HBC deprived of last chance to win Levelling Up Fund grant

Hastings Borough Council has missed out on its last chance to win a grant from the £4.8bn Levelling Up Fund after the government decided to bypass a bidding round. However HBC has recently come in for £40m of government money to improve local living conditions from other funds. Text by Nick Terdre, research and graphics by Russell Hall.

The Department for Levelling Up, Housing and Communities last week announced the award of £974m to 55 successful bids in the third and final round of the Levelling Up Fund, an average of £17.7m per award.

However Hastings Borough Council was not among the successful bidders.
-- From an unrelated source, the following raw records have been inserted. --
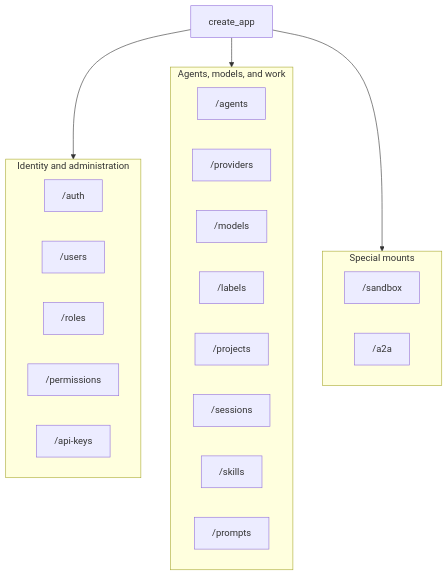
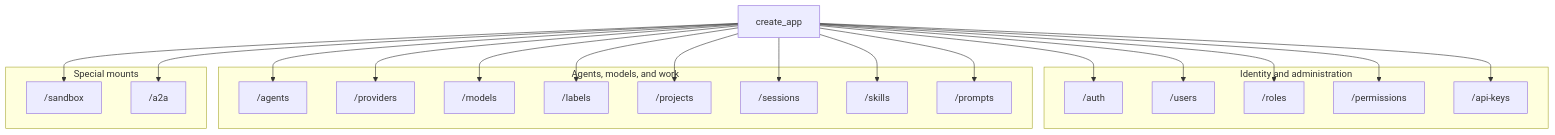
Before and after one commit to jrialland/agentbox: the second of 3 diagrams in docs/architecture/03-backend.md, drawn with Mermaid. The commit also changed 5 other files, not shown here.

Commit message:
docs(architecture): complete technical architecture documentation set

````diff
--- a/docs/architecture/03-backend.md
+++ b/docs/architecture/03-backend.md
@@ -108,27 +108,40 @@
 ```mermaid
 flowchart TB
-  app["create_app"] --> identity
-  app --> content
-  app --> special
+  app["create_app"]
   subgraph identity["Identity and administration"]
     auth["/auth"]
     users["/users"]
     roles["/roles"]
     perms["/permissions"]
     keys["/api-keys"]
   end
   subgraph content["Agents, models, and work"]
     agents["/agents"]
     providers["/providers"]
     models["/models"]
     labels["/labels"]
     projects["/projects"]
     sessions["/sessions"]
     skills["/skills"]
     prompts["/prompts"]
   end
   subgraph special["Special mounts"]
     sandbox["/sandbox"]
     a2a["/a2a"]
   end
+  app --> auth
+  app --> users
+  app --> roles
+  app --> perms
+  app --> keys
+  app --> agents
+  app --> providers
+  app --> models
+  app --> labels
+  app --> projects
+  app --> sessions
+  app --> skills
+  app --> prompts
+  app --> sandbox
+  app --> a2a
 ```
````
This was due to the council’s failure to bid in round two. In January the department confirmed that a third round would be held, but in the event, for reasons best known to itself, it decided that round three awards would be made to the best unsuccessful bids in round two. That meant that Hastings, which also failed to bid in the first round, was not even among the runners for round three.

One reason for the department’s decision to use unsuccessful round two bids as the basis for round three awards may have been the large number of them – 418 out of a total of 529. Assessed according to a methodology prepared under wraps but now made public, most remained unsuccessful – with only 55 awards, 363, or nearly 87%, went in the bin, this time presumably for good. That represents a lot of wasted work for hundreds of councils.

Moreover 93 English councils in priority areas, including Hastings, and all 65 local authorities across Scotland, Wales and Northern Ireland received so-called capacity funding of £125,000 to help them prepare their bids – in view of all the unsuccessful bids that represents a sizeable sum which also went down the drain.


Another reason for the department taking this route may be that it avoided competitive bidding, which attracted a lot of criticism in the previous two rounds, not least because only a minority of bidders were rewarded, as was also the case in the latest round.

The department kept its third round policy confidential until the last moment. As recently as 16 October, when MP Michael Fabricant asked in the Commons what time-scale there was for the next LUF round, DLUHC secretary of state Michael Gove replied, “…we will make sure that Levelling Up Fund Round 3 is brought forward just in advance of the autumn statement.”

Summerfields leisure centre, on the site of which HBC planned to build a sports, cultural and health campus with a grant from the Levelling Up Fund.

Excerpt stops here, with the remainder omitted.